Most Jupiter-like exoplanets go undetected. But do they leave a mark on the more easily detectable inner terrestrial worlds?
The absence of dusty circumplanetary disks around young giant planets suggests moonetesimals grow relatively quickly.
Observations from Hubble and Spitzer bring us one step closer to understanding the atmospheric compositions of intermediate-mass exoplanets.
Interplanetary collisions can explain a number of phenomena in our own solar system — here’s evidence of such a crash shaping the formation of two distant planets. Translate from an Astrobitos bite by Elena Gonzales Egea.
To understand planet formation, we need to observe newborn planets that are in their earlier stages of development. This is exactly what was discovered around PDS 70 – the first young, forming planet around a protostar of this age. Read more to learn about what we saw, and how we got that data!

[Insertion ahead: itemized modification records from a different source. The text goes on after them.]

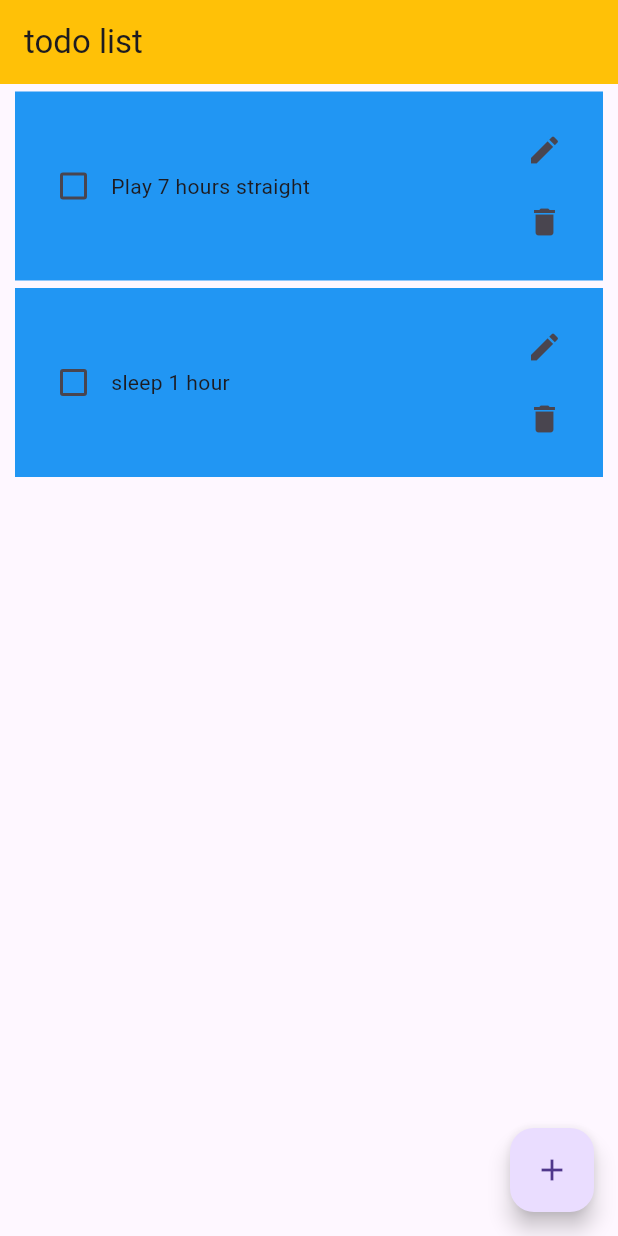
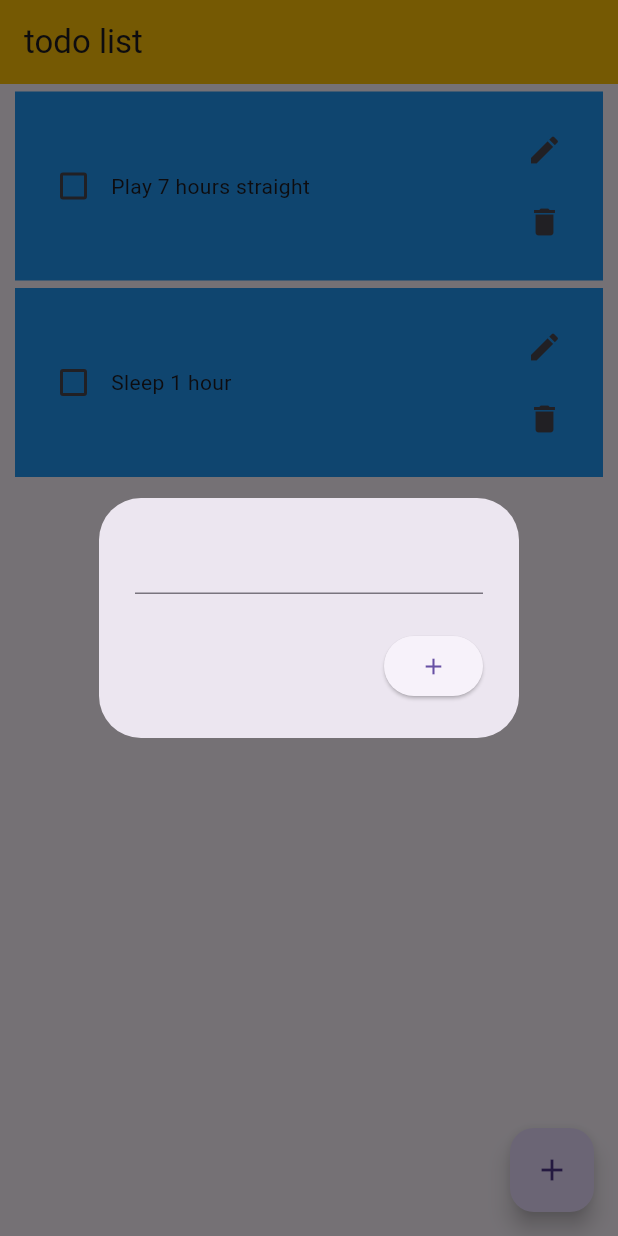
Before and after one commit to L2530L/Todo_list, a Flutter app: the screen it shows after launch, after a tap on the "edit" icon, on a phone screen of 412 x 824 dp. Run offline on Flutter 3.47's test engine with Material 3 defaults, Android fonts, the phone set to English and light mode, and no system bars.

Commit message:
adding task, delete and edit

```diff
--- a/lib/components/ToDoListTile.dart
+++ b/lib/components/ToDoListTile.dart
@@ -3,11 +3,18 @@ import 'package:flutter/material.dart';
 
 class ToDoListTile extends StatelessWidget {
   final String task;
-
+  final List todo;
+  final Widget remove;
+  final Widget edit;
+  final bool complete;
 
   const ToDoListTile({
     super.key,
     required this.task,
+    required this.todo,
+    required this.remove,
+    required this.edit,
+    required this.complete,
   });
 
   @override
@@ -30,9 +37,8 @@ class ToDoListTile extends StatelessWidget {
           children: [
 
             Row(
-
               children: [
-                Checkbox(value: false, onChanged: (p0){},),
+                Checkbox(value: complete, onChanged: (tre){},),
                 const SizedBox(width: 1,),
                 Text(
                   task,
@@ -41,8 +47,8 @@ class ToDoListTile extends StatelessWidget {
             ),
             Column(
               children: [
-                IconButton(onPressed: (){}, icon: Icon(Icons.edit)),
-                IconButton(onPressed: (){}, icon: Icon(Icons.delete)),
+                edit,
+                remove
               ],
             )
           ],
--- a/lib/pages/homePage.dart
+++ b/lib/pages/homePage.dart
@@ -1,4 +1,5 @@
 import 'package:flutter/material.dart';
+import 'package:flutter/widgets.dart';
 
 import '../components/ToDoListTile.dart';
 
@@ -10,13 +11,16 @@ class HomePage extends StatefulWidget {
 }
 
 class _HomePageState extends State<HomePage> {
-  var addController = TextEditingController();
+  TextEditingController addController = TextEditingController();
+  List<Map<String, dynamic>> todo = [
+    {'task': 'Play 7 hours straight', 'taskCompleted': false},
+    {
+      'task': 'Sleep 1 hour',
+      'taskCompleted': false,
+    }
+  ];
 
-
-
-
-
-  void openAdd() {
+  void openAdd({int? index}) {
     showDialog(
       context: context,
       builder: (context) => AlertDialog(
@@ -24,9 +28,24 @@ class _HomePageState extends State<HomePage> {
           controller: addController,
         ),
         actions: [
-          ElevatedButton(onPressed: (){
-            Navigator.of(context).pop();
-          }, child: Icon(Icons.add))
+          ElevatedButton(
+            onPressed: index == null
+                ? () {
+                    setState(() {
+                      todo.add({'task': addController.text});
+                    });
+                    Navigator.pop(context);
+                    addController.clear();
+                  }
+                : () {
+                    setState(() {
+                      todo[index]['task'] = addController.text;
+                    });
+                    Navigator.pop(context);
+                    addController.clear();
+                  },
+            child: Icon(Icons.add),
+          )
         ],
       ),
     );
@@ -39,22 +58,29 @@ class _HomePageState extends State<HomePage> {
         title: Text('todo list'),
         backgroundColor: Colors.amber,
       ),
-
-      body:  ListView(
-        children: [
-          ToDoListTile(
-            task: 'Play 7 hours straight',
-          ),
-
-          ToDoListTile(
-            task: 'sleep 1 hour',
-          ),
-
-
-
-        ],
+      body: ListView.builder(
+          itemCount: todo.length,
+          itemBuilder: (context, index) {
+            return ToDoListTile(
+              task: todo[index]['task'],
+              todo: todo,
+              edit: IconButton(
+                  onPressed: () => openAdd(index: index),
+                  icon: Icon(Icons.edit)),
+              remove: IconButton(
+                  onPressed: () {
+                    setState(() {
+                      todo.remove(todo[index]);
+                    });
+                  },
+                  icon: Icon(Icons.delete)),
+              complete: todo[index]['taskCompleted'],
+            );
+          }),
+      floatingActionButton: FloatingActionButton(
+        onPressed: openAdd,
+        child: Icon(Icons.add),
       ),
-      floatingActionButton: FloatingActionButton(onPressed: openAdd, child: Icon(Icons.add),),
     );
   }
 }
```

Neighboring exoplanets appear to come in similar sizes. But is this a result of observational bias?